The masses of people are happy with the way things are because the things they value are easily accomplished through coercive force: wealth, luxury, privacy, and chillingly, freedom of behavior. Coercion gives an easy way to persuade or dissuade another's behavior, including guaranteeing personal freedom. No question about it; simply pointing a gun at someone and making a demand is far easier than the compromising, haggling, and sheer doggedness required to get things done peacefully.
So what the hell are we fighting for?
We're fighting for the principle. Not the results. They already have results that are acceptable. We like the principle; the idea that the results are achieved in a more respectable way. One of the great cornerstones of liberty is that the ends do not justify the means. It may be easier to make a thousand dollars by sticking a gun in someone's face, but that doesn't make it right. It is the principle of coercion that we abhor and wish to see chopped down at the root. It is easier to rally the police and demand they allow smoking or speeding or whatever the freedom du jour is rather than deal with the individuals seeking to limit our behavior. But the use of coercion sours that freedom. The results of a non-coercive principle are harder to achieve. The principle, the method of achieving the ends, is the core focus.
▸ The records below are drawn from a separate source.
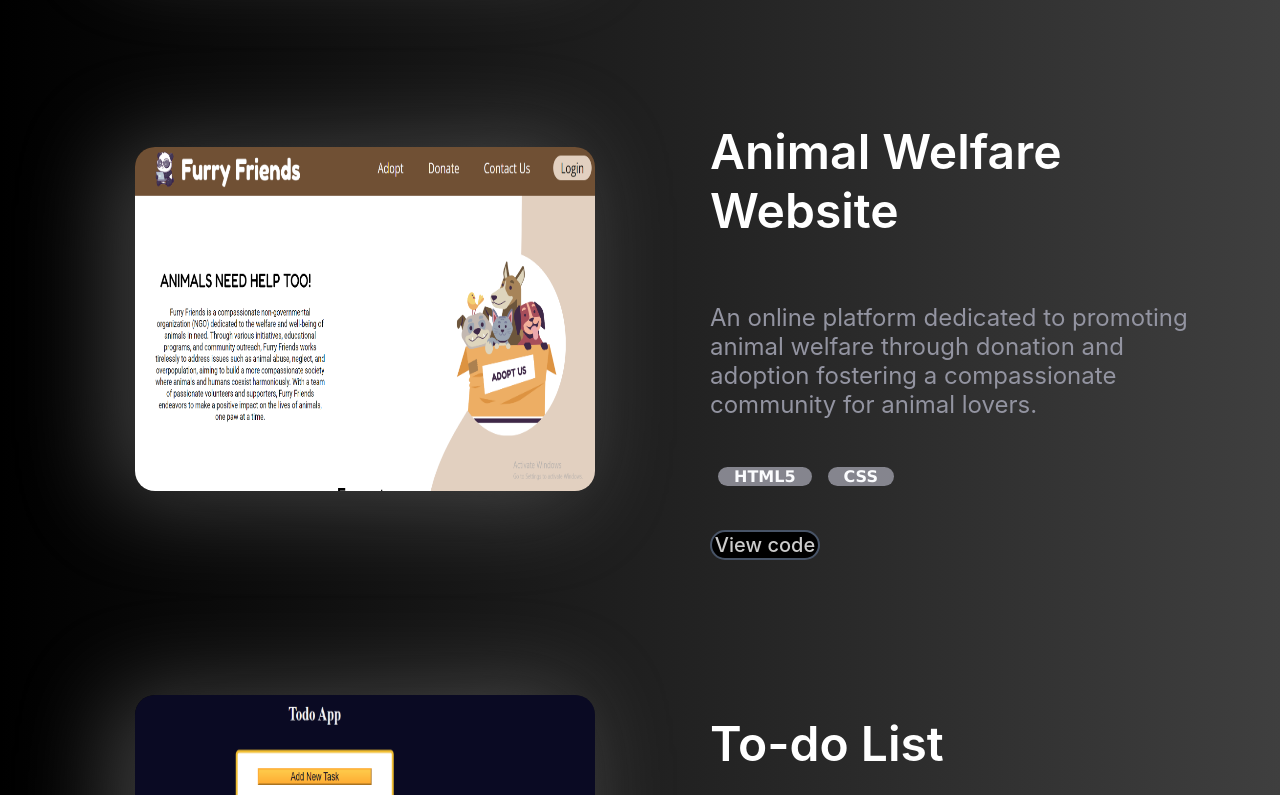
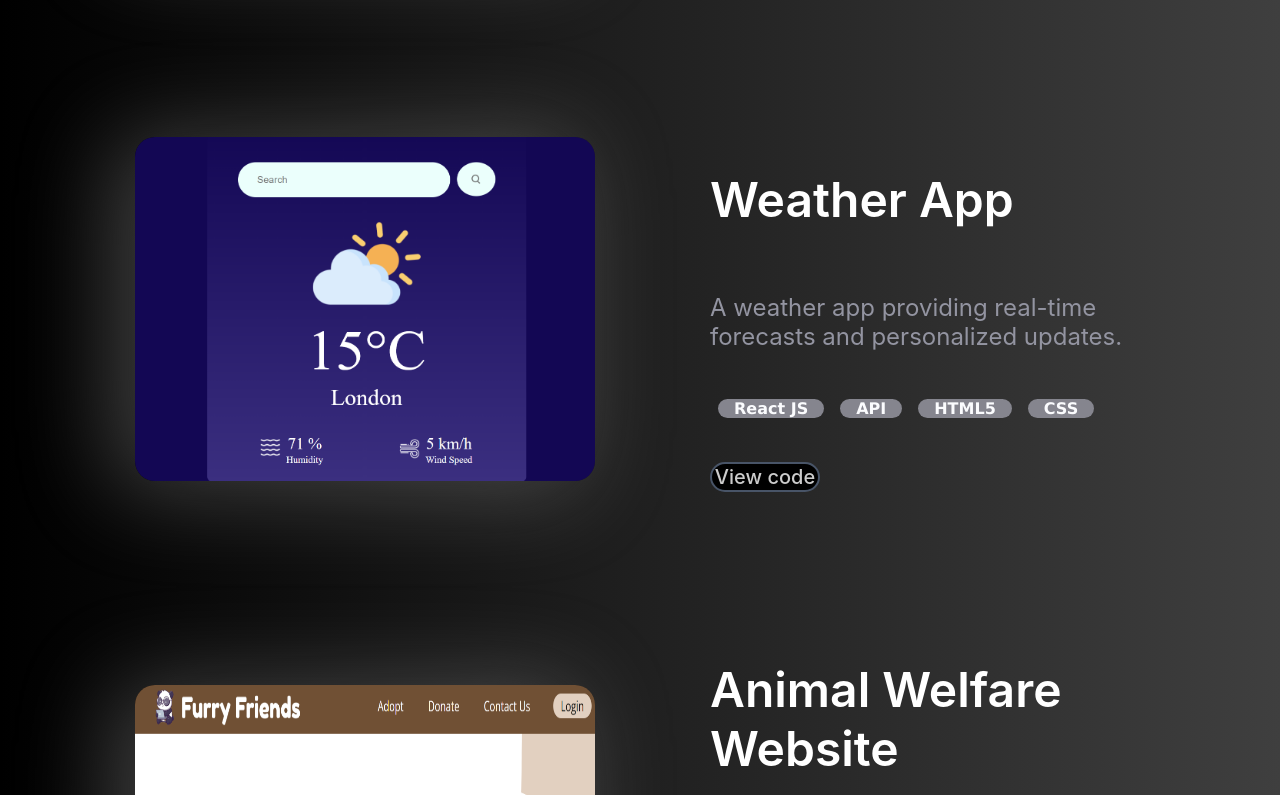
Before and after one commit to ameys28/Portfolio-website, a React (Create React App) app: page / in a window 1280 px wide. Shown: the part 1225-2020 px from the top of the page. Built offline with nearby package versions, Linux system fonts and the light colour scheme.

Commit message:
added weather app

```diff
--- a/src/projectdata.js
+++ b/src/projectdata.js
@@ -8,6 +8,15 @@ export default [
     website: "https://newbiethon.vercel.app/",
     github: "https://github.com/ameys28/Traditional-Wellness-Website.git",
     tools: ["HTML5", "CSS", "Javascript", "API"],
+  },
+  {
+    name: "Weather App",
+    description:
+      "A weather app providing real-time forecasts and personalized updates.",
+    image: "./images/weather.png",
+    website: "https://weather-app-ameys.vercel.app/",
+    github: "https://github.com/ameys28/weather-app.git",
+    tools: ["React JS",  "API", "HTML5", "CSS"],
   },
   {
     name: "Animal Welfare Website",
@@ -34,7 +43,7 @@ export default [
     image: "./images/portfolio.png",
     website: "https://portfolio-website-psi-jet.vercel.app/",
     github: "https://github.com/ameys28/Portfolio-website.git",
-    tools: ["React.js", "HTML5", "CSS"],
+    tools: ["React JS", "HTML5", "CSS"],
 
   },
 
```
Also changed, not shown: public/images/weather.png (added), public/images/wellness.png.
So when we're debating liberty and fighting for minds to embrace it, offering the fruits of non-coercion is useless. They are shallow and hollow gifts, flashy and quickly ignored in favor of the bread already on the plate. The sell is the principle itself; the higher standard of non-coercive cooperation and interaction. It is idealistic to live for a principle. So let them call us idealists! Excellence is not achieved by having mediocre goals. Those who feast on the easy pickings of a coercive government laugh in the face of principle and idealism. What do they care? They have full bellies and red-stained lips! The ones who laugh at us, who say that the ends justify the means as long as they don't have to watch are incorrigible. They are interested in nothing but the bread and circuses. But there are those out there, not the ones laughing, but the quiet ones who use the coercive system because they can't see any other way to sustain themselves. Like each of us at one time, they sense something wrong about the means to the end. The principle is the sell. Not the results. Sell the principle, and the principled will follow.